“Shhh,” he said. “Don’t say that so loudly. Keep your voice down.”

I thought he was kidding, but he wasn’t. He wore a serious look of concern.

Anyway, we had a great day planned the day we checked out, so we needed to hit the road. We drove through Berkeley, and I had coffee with Laura M, editor of my most recent publication (with my co-editor, Susan Tive), Beyond Belief. I’m such a relational person that publishing has been a tremendous blessing to me in that once you’re working with a publisher, you’ve got a team of people invested in your book. Laura–and Eva, Seal Press’s publicist–have been important in my publishing journey. I was very much looking forward to putting faces to names and voices I know well on the other end of the phone.

Laura showed me around the Seal Press digs and introduced me to the whole crew. I even got some insight into some of her favorite soon-to-come book projects.

I knew about six years ago. when Seal decided to publish Second Wind, that I’d found a special publisher, but while I was in the office meeting friends face to face and looking at the shelves of quality titles Seal has put out, I felt lucky once again.

After leaving Berkeley, Bill and I drove down highway 1 to see the coast of California.  If you haven’t done this, you should. Our West Coast rivals the Great Ocean Road in Australia or the road down to Cape Point in South Africa. Craggy rocks and crashing sea call out for drivers to stop every few miles just to gaze backwards from whence they’ve just come.

But for me the best part of the drive was just north of the town of San Simeon where the Elephant Seals congregate. I love sea wildlife, and seals are some of my favorites because they’re so unafraid of humans. They’ll look you right in the eye if you can get close enough.

Check this out.

 

So, a hard night was followed by a delightful day. That’s how it goes.

Now we’re checking out Zion and Bryce before heading to Arizona. Stay tuned for more pics.

Jack London Inn–Hotel California

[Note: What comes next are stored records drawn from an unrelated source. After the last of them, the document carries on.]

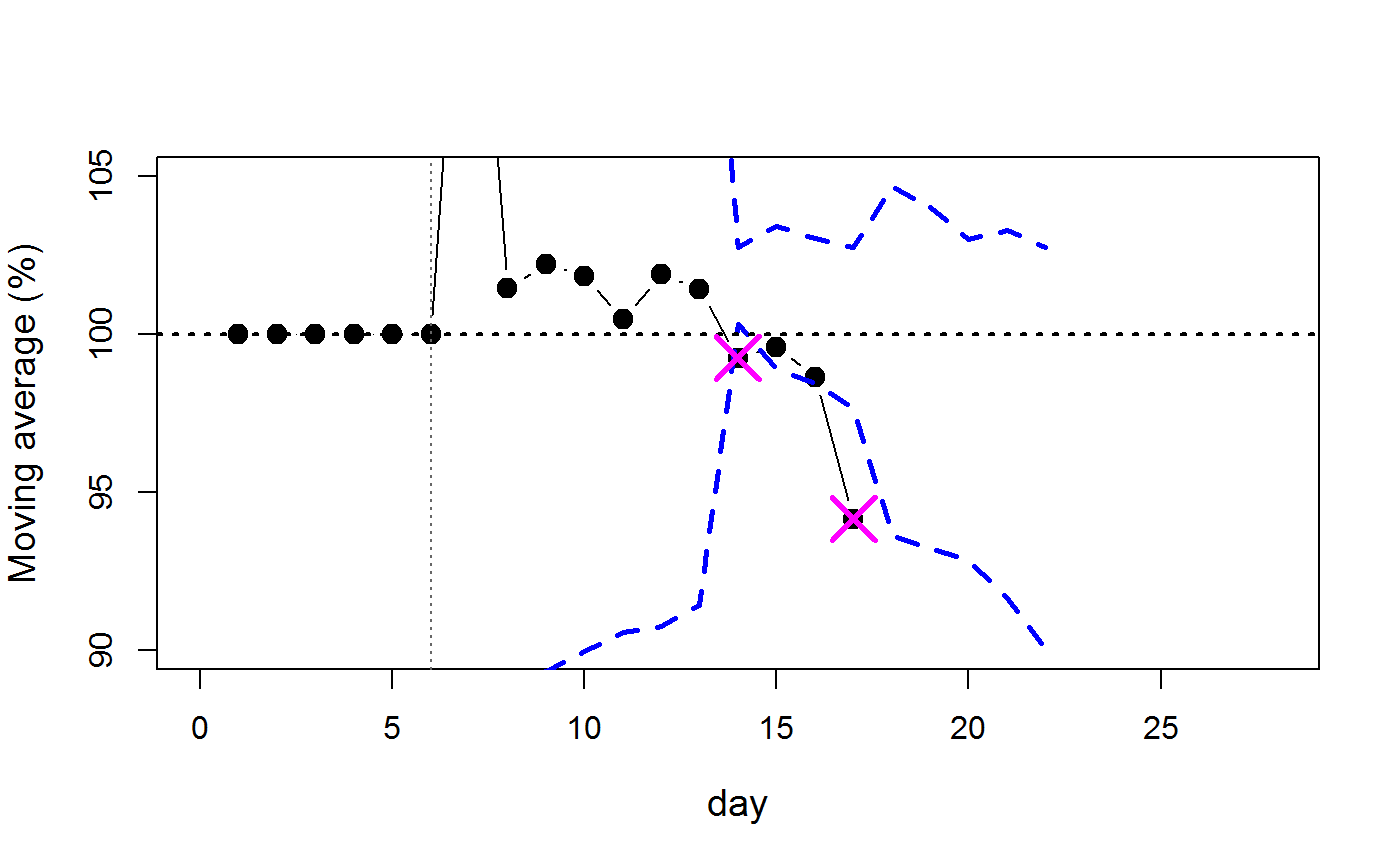
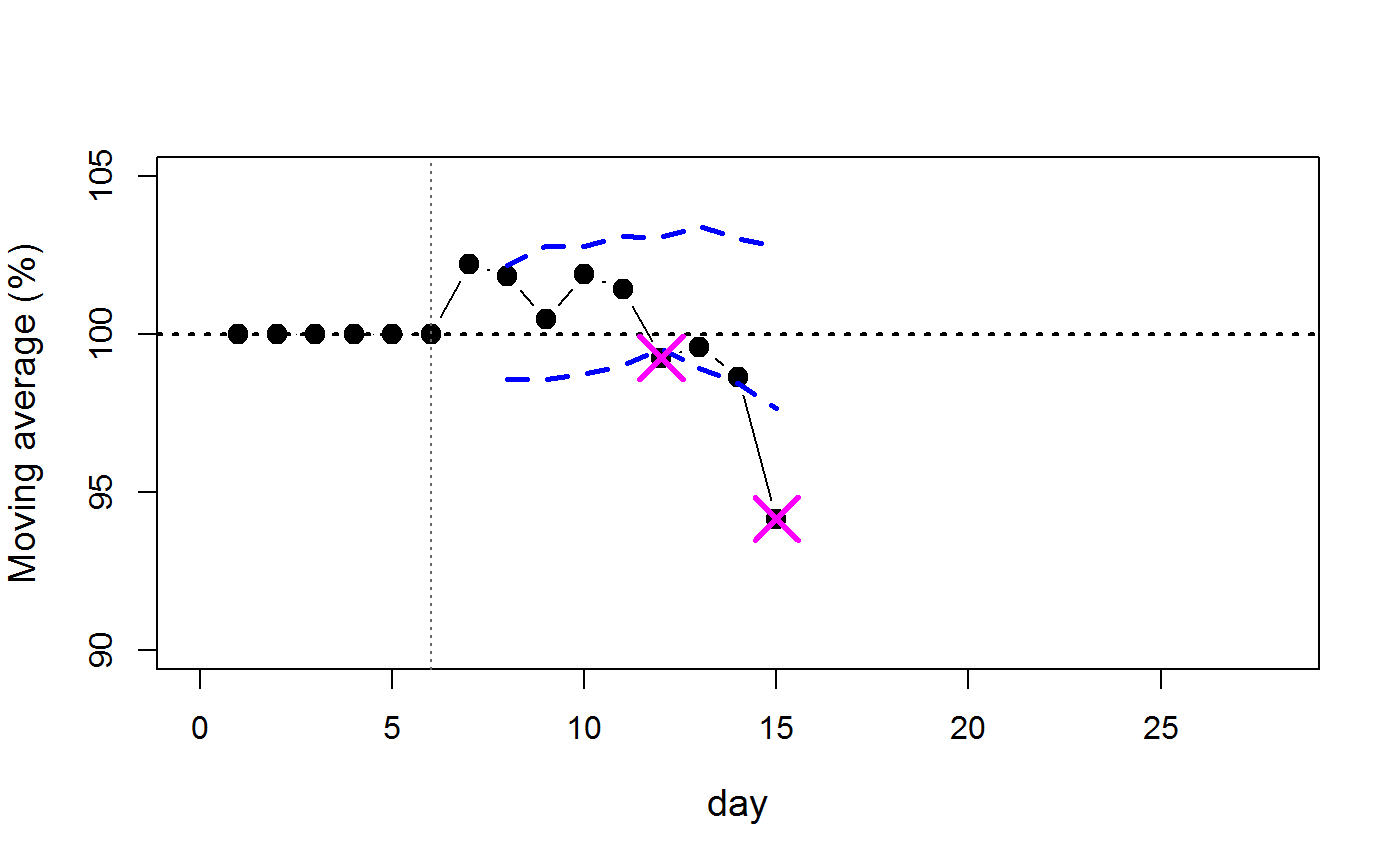
Revision of vignette examples

diff --git a/docs/articles/endpointR.html b/docs/articles/endpointR.html
@@ -174,26 +174,26 @@ epR(td = td, org = FALSE, wl = 6, SDwdth = 2, mad = FALSE, ltype = "b", dotcolor
 <a href="#working-example" class="anchor"></a>Working example</h2>
 <p>This example uses the internal <code>gliodat</code> data set.</p>
 <div class="sourceCode"><pre class="sourceCode r"><code class="sourceCode r"><span class="kw"><a href="https://www.rdocumentation.org/packages/base/topics/library">library</a></span>(endpointR)
-
-td        &lt;-<span class="st"> </span><span class="kw"><a href="https://www.rdocumentation.org/packages/base/topics/numeric">as.numeric</a></span>(gliodat[<span class="dv">1</span>,])
-
-danger    &lt;-<span class="st"> </span><span class="kw"><a href="../reference/epR.html">epR</a></span>(<span class="dt">td        =</span> td,
-                 <span class="dt">org       =</span> <span class="ot">FALSE</span>,
-                 <span class="dt">wl        =</span> <span class="dv">6</span>,
-                 <span class="dt">SDwdth    =</span> <span class="dv">2</span>,
-                 <span class="dt">mad       =</span> <span class="ot">FALSE</span>,
-                 <span class="dt">cex       =</span> <span class="fl">1.4</span>,
-                 <span class="dt">cex.lab   =</span> <span class="fl">1.2</span>,
-                 <span class="dt">blind     =</span> <span class="ot">FALSE</span>,
-                 <span class="dt">ignupr    =</span> <span class="ot">FALSE</span>,
-                 <span class="dt">ylim      =</span> <span class="kw"><a href="https://www.rdocumentation.org/packages/base/topics/c">c</a></span>(<span class="dv">90</span>,<span class="dv">105</span>), 
-                 <span class="dt">xlim      =</span> <span class="kw"><a href="https://www.rdocumentation.org/packages/base/topics/c">c</a></span>(<span class="dv">0</span>,<span class="dv">28</span>),
-                 <span class="dt">xlab      =</span> <span class="st">"day"</span>)</code></pre></div>
+a      &lt;-<span class="st"> </span><span class="dv">1</span>
+td     &lt;-<span class="st"> </span><span class="kw"><a href="../reference/ep_select.html">ep_select</a></span>(gliodat, a) 
+danger &lt;-<span class="st"> </span><span class="kw"><a href="../reference/epR.html">epR</a></span>(<span class="dt">td        =</span> td,
+              <span class="dt">org       =</span> <span class="ot">FALSE</span>,
+              <span class="dt">wl        =</span> <span class="dv">6</span>,
+              <span class="dt">SDwdth    =</span> <span class="dv">2</span>,
+              <span class="dt">mad       =</span> <span class="ot">FALSE</span>,
+              <span class="dt">cex       =</span> <span class="fl">1.4</span>,
+              <span class="dt">cex.lab   =</span> <span class="fl">1.2</span>,
+              <span class="dt">blind     =</span> <span class="ot">FALSE</span>,
+              <span class="dt">ignupr    =</span> <span class="ot">FALSE</span>,
+              <span class="dt">ylim      =</span> <span class="kw"><a href="https://www.rdocumentation.org/packages/base/topics/c">c</a></span>(<span class="dv">90</span>,<span class="dv">105</span>), 
+              <span class="dt">xlim      =</span> <span class="kw"><a href="https://www.rdocumentation.org/packages/base/topics/c">c</a></span>(<span class="dv">0</span>,<span class="dv">28</span>),
+              <span class="dt">xlab      =</span> <span class="st">"day"</span>)</code></pre></div>
 <p><img src="endpointR_files/figure-html/setup-1.png" width="700"></p>
 <div class="sourceCode"><pre class="sourceCode r"><code class="sourceCode r">danger
 <span class="co">#&gt;    n timepoint value where</span>
-<span class="co">#&gt; 1 31        14 99.25 lower</span>
-<span class="co">#&gt; 2 31        17 94.14 lower</span></code></pre></div>
+<span class="co">#&gt; 1 15        12 99.25 lower</span>
+<span class="co">#&gt; 2 15        15 94.14 lower</span></code></pre></div>
+<p>The output shows that the sample length has n=15 data points (not counting NAs). At timepoint (days) 12 there is a potential threat at a body weight change value of 99.25 %. However, this is probably a false alarm. The threshold violation in day 15 is certainly worse with a value of 94.15 %.</p>
 </div>
   </div>
 

diff --git a/docs/index.html b/docs/index.html
@@ -100,17 +100,18 @@ devtools<span class="op">::</span><span class="kw"><a href="https://www.rdocumen
 <a href="#example" class="anchor"></a>Example</h2>
 <p>This is a basic example uses the internal Glioma data from Helgers &amp; Talbot et al 2019 to indicate potential endpoints for individual animals. The input variables are raw body weight data.</p>
 <div class="sourceCode"><pre class="sourceCode r"><code class="sourceCode r"><span class="kw"><a href="https://www.rdocumentation.org/packages/base/topics/library">library</a></span>(endpointR)
-td        &lt;-<span class="st"> </span><span class="kw"><a href="https://www.rdocumentation.org/packages/base/topics/numeric">as.numeric</a></span>(gliodat[<span class="dv">1</span>,])
-danger    &lt;-<span class="st"> </span><span class="kw"><a href="reference/epR.html">epR</a></span>(<span class="dt">td        =</span> td,
-                 <span class="dt">org       =</span> <span class="ot">FALSE</span>,
-                 <span class="dt">wl        =</span> <span class="dv">6</span>,
-                 <span class="dt">SDwdth    =</span> <span class="dv">2</span>,
-                 <span class="dt">mad       =</span> <span class="ot">FALSE</span>,
-                 <span class="dt">blind     =</span> <span class="ot">TRUE</span>)
+a      &lt;-<span class="st"> </span><span class="dv">1</span>
+td     &lt;-<span class="st"> </span><span class="kw"><a href="reference/ep_select.html">ep_select</a></span>(gliodat, a) 
+danger &lt;-<span class="st"> </span><span class="kw"><a href="reference/epR.html">epR</a></span>(<span class="dt">td        =</span> td,
+              <span class="dt">org       =</span> <span class="ot">FALSE</span>,
+              <span class="dt">wl        =</span> <span class="dv">6</span>,
+              <span class="dt">SDwdth    =</span> <span class="dv">2</span>,
+              <span class="dt">mad       =</span> <span class="ot">FALSE</span>,
+              <span class="dt">blind     =</span> <span class="ot">TRUE</span>)
 danger
 <span class="co">#&gt;    n timepoint value where</span>
-<span class="co">#&gt; 1 31        14 99.25 lower</span>
-<span class="co">#&gt; 2 31        17 94.14 lower</span></code></pre></div>
+<span class="co">#&gt; 1 15        12 99.25 lower</span>
+<span class="co">#&gt; 2 15        15 94.14 lower</span></code></pre></div>
 </div>
 </div>
   </div>

diff --git a/README.md b/README.md
@@ -28,15 +28,16 @@ This is a basic example uses the internal Glioma data from Helgers & Talbot et a
 
 ``` r
 library(endpointR)
-td        <- as.numeric(gliodat[1,])
-danger    <- epR(td        = td,
-                 org       = FALSE,
-                 wl        = 6,
-                 SDwdth    = 2,
-                 mad       = FALSE,
-                 blind     = TRUE)
+a      <- 1
+td     <- ep_select(gliodat, a) 
+danger <- epR(td        = td,
+              org       = FALSE,
+              wl        = 6,
+              SDwdth    = 2,
+              mad       = FALSE,
+              blind     = TRUE)
 danger
 #>    n timepoint value where
-#> 1 31        14 99.25 lower
-#> 2 31        17 94.14 lower
+#> 1 15        12 99.25 lower
+#> 2 15        15 94.14 lower
 ```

Feb 24
Posted by Cami Ostman Filed in Travel log

“You can check out anytime you like, but you can never leave.” -The Eagles

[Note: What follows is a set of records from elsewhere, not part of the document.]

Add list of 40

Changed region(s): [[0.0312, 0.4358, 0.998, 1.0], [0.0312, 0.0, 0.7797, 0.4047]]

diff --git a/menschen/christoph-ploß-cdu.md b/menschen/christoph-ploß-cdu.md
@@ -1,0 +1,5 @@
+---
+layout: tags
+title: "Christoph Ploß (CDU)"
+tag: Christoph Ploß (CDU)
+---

Friends, you know I’ve got a low bar for my lodgings when I travel. My policy has always been if a place is clean, safe, and quiet enough to sleep in, I don’t care much about what it looks like. Two weekends ago, I got to stay in a gorgeous hotel with some of the Fit School women in Austin, Texas where we were spoiled with good coffee in the mornings and a driver to take us where we wanted to go in the city. It measured far above my usual standards and I enjoyed the room–and the company.

This week, Bill and I are trekking down I-5 and decided to make a stop in  Oakland so I can scoot over to Berkeley in the morning to have coffee with my editor from Seal Press. In a rush to finish up our travel  plans last week, Bill booked us a room online at the Jack London Inn. Sounds literary, doesn’t it?

After arriving and seeing the state of the place, Bill went down to talk to the clerk at the front desk.

Bill: “The website says there are coffee makers and hair dryers in the room. We don’t have either of those things.”

Clerk: “That’s because everything has been stolen. You have to make a special request for those.”

Can I just say that you should never, ever, EVER be so cocky as to fail to read the reviews online before booking a room. This place is not so clean, probably not safe, and most likely won’t be quiet. Take a look:

The hole that looks in from the room next door.

The hole that looks in from the room next door.

 

The way I plugged the hole that looks in from the next room.

The way I plugged the hole that looks in from the next room.

 

Their website didn't show this.

Their website didn’t show this.

 

At least they have a TV. Too bad the remote doesn't have any batteries.

At least they have a TV. Too bad the remote doesn’t have any batteries.

 

The moral of the story is that you should ALWAYS read reviews. We  trusted the Jack London Inn website, and that was a mistake. On the positive side, Bill and I have a sense of humor–we’ll be fine. Plus, as a writer, I never know when a bad experience will be fodder for a good story, so it’s hard to be too dismayed over anything that happens. Still, I wish we could be sure we weren’t sleeping in a room next to a crack dealer.

I’ll give credit to my husband… he sure knows how to show a girl a good time!